Today, Vogue announced the theme for 2020’s milestone Met Gala (and exhibition I guess, though that’s definitely second tier at this point, sorry): “About Time: Fashion and Duration.”
According to curator Andrew Bolton, that will mean “a reimagining of fashion history that’s fragmented, discontinuous, and heterogeneous.” More importantly for our purposes, Bolton says that he was inspired by—wait for it—Sally Potter’s 1992 adaptation of Virginia Woolf’s Orlando, the one starring Tilda Swinton. “There’s a wonderful scene,” he told Vogue, “in which Tilda Swinton enters the maze in an 18th-century woman’s robe à la Francaise, and as she runs through it, her clothes change to mid-19th-century dress, and she reemerges in 1850s England. That’s where the original idea came from.”
Woolf’s words are incorporated in the show as well—according to Vogue, she is its “ghost narrator” and quotes from her “time-based books” (Orlando, Mrs. Dalloway, To the Lighthouse) will appear throughout the exhibit. Plus, Michael Cunningham, author of the Pulitzer Prize-winning Woolf riff The Hours, will contribute a short story to the exhibition’s catalogue.
“What I like about Woolf’s version of time is the idea of a continuum,” Bolton told Vogue. “There’s no beginning, middle, or end. It’s one big fat middle. I always felt the same about fashion. Fashion is the present.”

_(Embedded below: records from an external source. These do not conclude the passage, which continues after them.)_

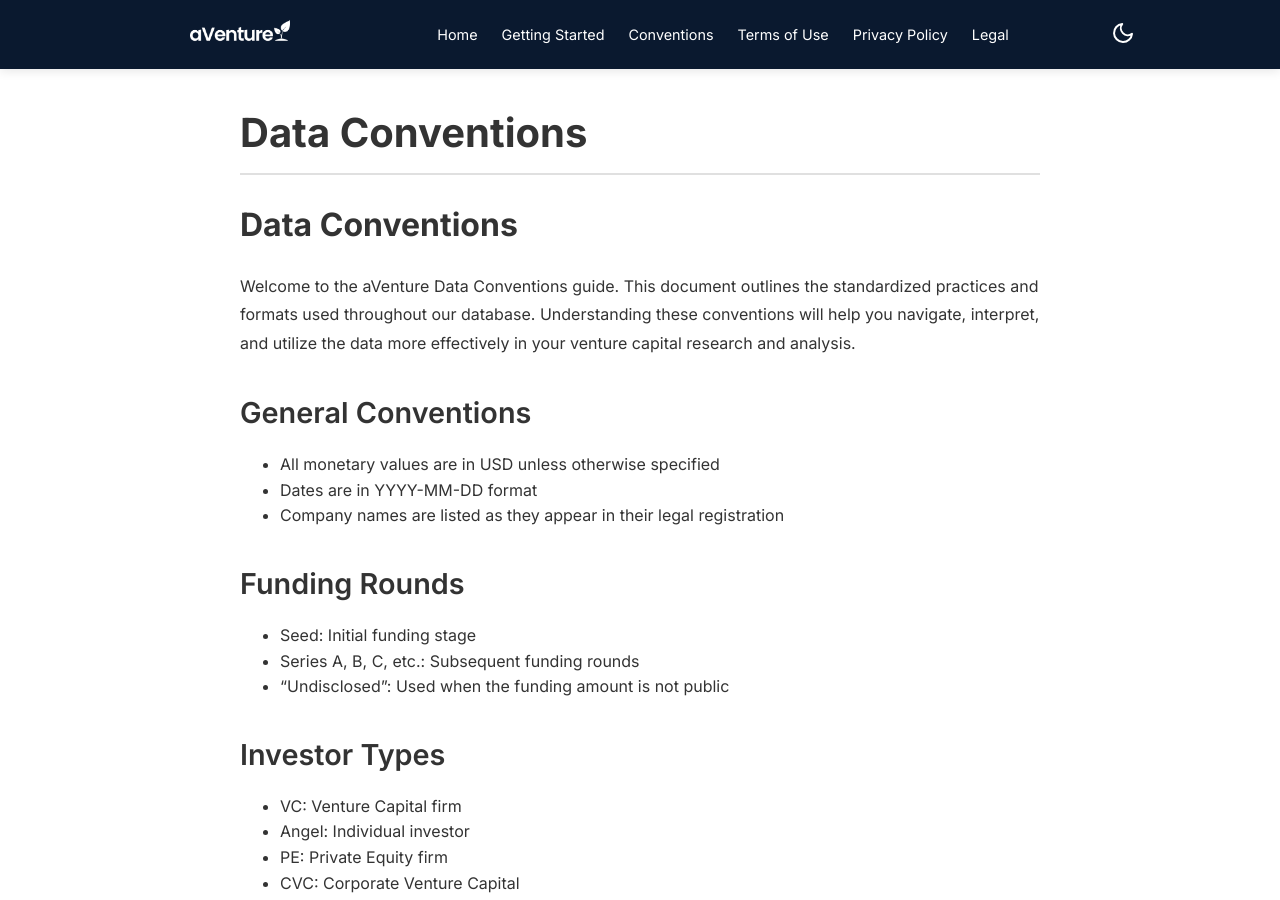
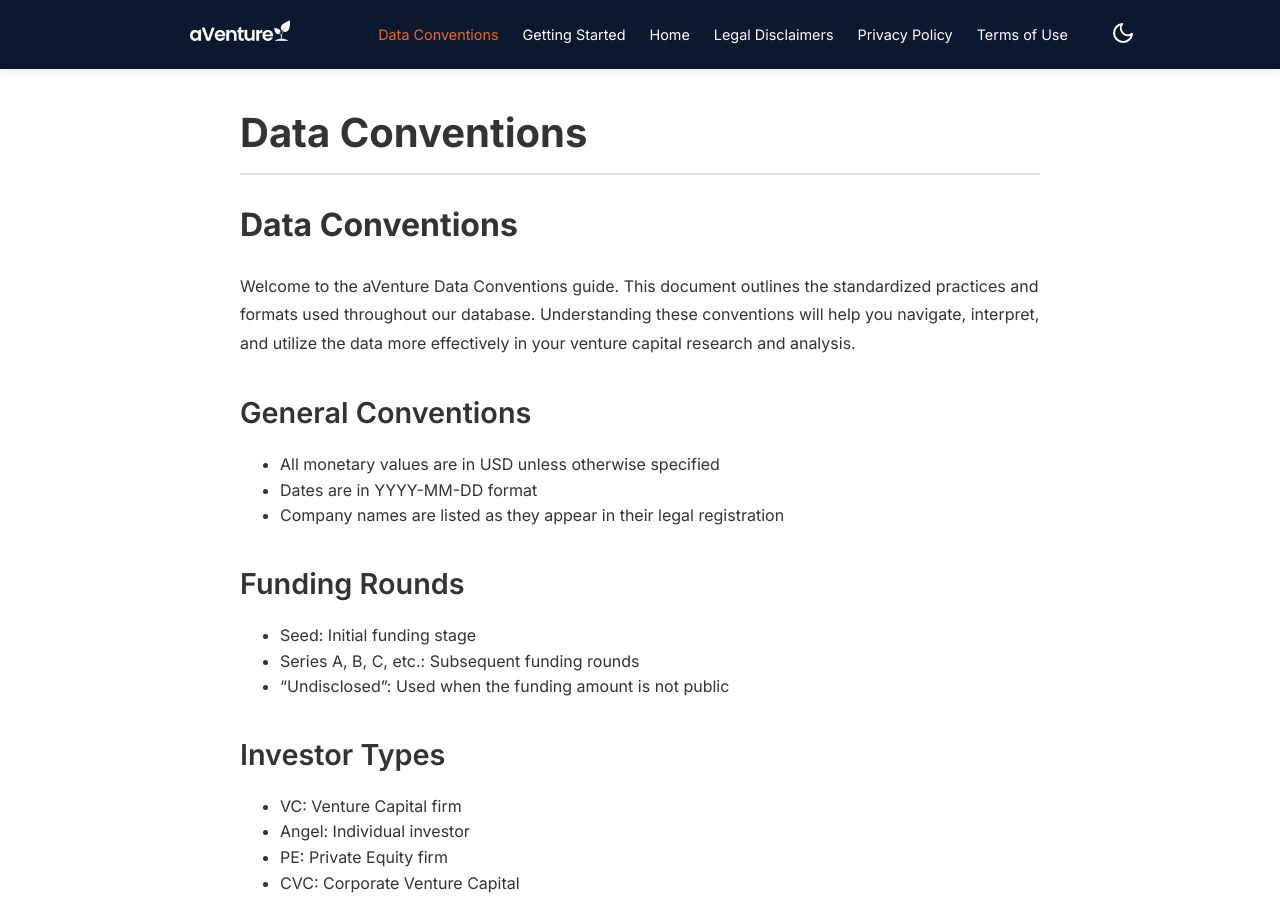
Before and after one commit to aventurevc/aventure-app, a Jekyll site: the page built from docs/conventions.md, in a window 1280 px wide and 900 px high. Built offline with Jekyll 4.4.1, drawn with Linux system fonts in a browser that asks for light colours; comment, search, counter and statistics services are not loaded.

Commit message:
fix: Update layout, styling, and caching for improved user experience

```diff
--- a/docs/_config.yml
+++ b/docs/_config.yml
@@ -36,4 +36,11 @@ defaults:
       layout: "default"
 
 # Add this line to help with cache busting
-version: 1.0.0
+version: 1.0.1
+
+# Enable caching to improve build times
+incremental: true
+
+# Set a low cache time to refresh content more frequently
+cache:
+  max_age: 600 # 10 minutes in seconds
--- a/docs/_layouts/default.html
+++ b/docs/_layouts/default.html
@@ -19,12 +19,12 @@
                 </a>
             </div>
             <nav class="top-nav">
-                <a href="{{ '/index.html' | relative_url }}" {% if page.url == "/" %}class="active"{% endif %}>Home</a>
-                <a href="{{ '/gettingStarted.html' | relative_url }}" {% if page.url == "/gettingStarted.html" %}class="active"{% endif %}>Getting Started</a>
-                <a href="{{ '/conventions.html' | relative_url }}" {% if page.url == "/conventions.html" %}class="active"{% endif %}>Conventions</a>
-                <a href="{{ '/terms-of-use.html' | relative_url }}" {% if page.url == "/terms-of-use.html" %}class="active"{% endif %}>Terms of Use</a>
-                <a href="{{ '/privacy-policy.html' | relative_url }}" {% if page.url == "/privacy-policy.html" %}class="active"{% endif %}>Privacy Policy</a>
-                <a href="{{ '/legal-disclaimers.html' | relative_url }}" {% if page.url == "/legal-disclaimers.html" %}class="active"{% endif %}>Legal</a>
+                {% assign pages = site.pages | sort: 'order' %}
+                {% for p in pages %}
+                    {% if p.title %}
+                    <a href="{{ p.url | relative_url }}" {% if page.url == p.url %}class="active"{% endif %}>{{ p.title }}</a>
+                    {% endif %}
+                {% endfor %}
             </nav>
             <button id="theme-toggle" aria-label="Toggle dark mode">
                 <svg xmlns="http://www.w3.org/2000/svg" width="24" height="24" viewBox="0 0 24 24" fill="none" stroke="currentColor" stroke-width="2" stroke-linecap="round" stroke-linejoin="round" class="feather feather-moon"><path d="M21 12.79A9 9 0 1 1 11.21 3 7 7 0 0 0 21 12.79z"></path></svg>
@@ -35,7 +35,7 @@
     <main class="content">
         <h1 class="page-title">{{ page.title }}</h1>
         {{ content }}
-        <p class="last-updated">Last updated: August 27, 2024</p>
+        <p class="last-updated">Last updated: {{ page.last_modified_at | date: '%B %d, %Y' }}</p>
     </main>
 
     <footer>
@@ -48,7 +48,7 @@
 
         function setTheme(theme) {
             htmlElement.setAttribute('data-theme', theme);
-            Cookies.set('theme', theme, { expires: 365 });
+            localStorage.setItem('theme', theme);
             updateThemeIcon(theme);
         }
 
@@ -66,9 +66,28 @@
             setTheme(newTheme);
         });
 
-        // Check for saved theme preference or use default 'light'
-        const savedTheme = Cookies.get('theme') || 'light';
-        setTheme(savedTheme);
+        // Check for system preference
+        const prefersDarkScheme = window.matchMedia("(prefers-color-scheme: dark)");
+
+        // Function to set theme based on system preference
+        function setThemeBasedOnSystemPreference() {
+            if (prefersDarkScheme.matches) {
+                setTheme('dark');
+            } else {
+                setTheme('light');
+            }
+        }
+
+        // Check for saved theme preference or use system preference
+        const savedTheme = localStorage.getItem('theme');
+        if (savedTheme) {
+            setTheme(savedTheme);
+        } else {
+            setThemeBasedOnSystemPreference();
+        }
+
+        // Listen for changes in system preference
+        prefersDarkScheme.addListener(setThemeBasedOnSystemPreference);
     </script>
 </body>
 </html>
--- a/docs/assets/css/main.scss
+++ b/docs/assets/css/main.scss
@@ -1,5 +1,7 @@
 ---
 ---
+
+@charset "utf-8";
 
 :root {
     --bg-color: #ffffff;
```
Also changed, not shown: docs/conventions.md (+1 -0 lines).
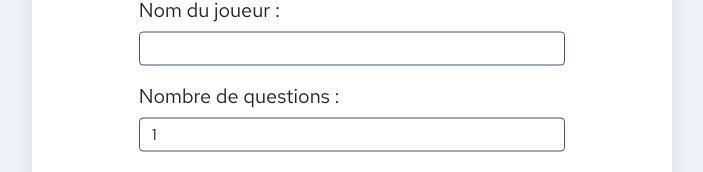
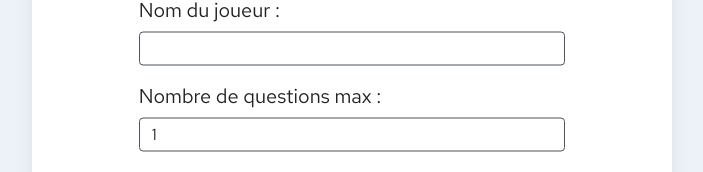
Before and after one commit to SpilmontFrancoisOrg/QuizGame, a Nuxt app in the folder front/: page /game in a window 1280 px wide. Shown: the part 298-470 px from the top of the page, without its empty margins (288-991 px from the left). Built offline with nearby package versions, Linux system fonts and the light colour scheme.

Commit message:
feat: minor changes

```diff
--- a/front/pages/create/index.vue
+++ b/front/pages/create/index.vue
@@ -268,6 +268,8 @@ export default {
         setTimeout(() => {
           toast.remove()
         }, 5000)
+
+        this.fetchThemes()
       } catch (error) {
         const toast = this.$toast.error(
           'Une erreur est survenue lors de la création du thème'
--- a/front/pages/game/index.vue
+++ b/front/pages/game/index.vue
@@ -12,7 +12,7 @@
       <input v-model="name" type="text" name="name" />
     </div>
     <div class="flex flex-col space-y-2 w-2/3">
-      <label for="number" class="text-xl">Nombre de questions :</label>
+      <label for="number" class="text-xl">Nombre de questions max :</label>
       <input v-model="number" type="number" name="number" min="1" />
     </div>
     <div class="flex flex-col space-y-2 w-2/3">
```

As for me, I’ve always felt that Virginia Woolf is the present. But let’s not split hairs.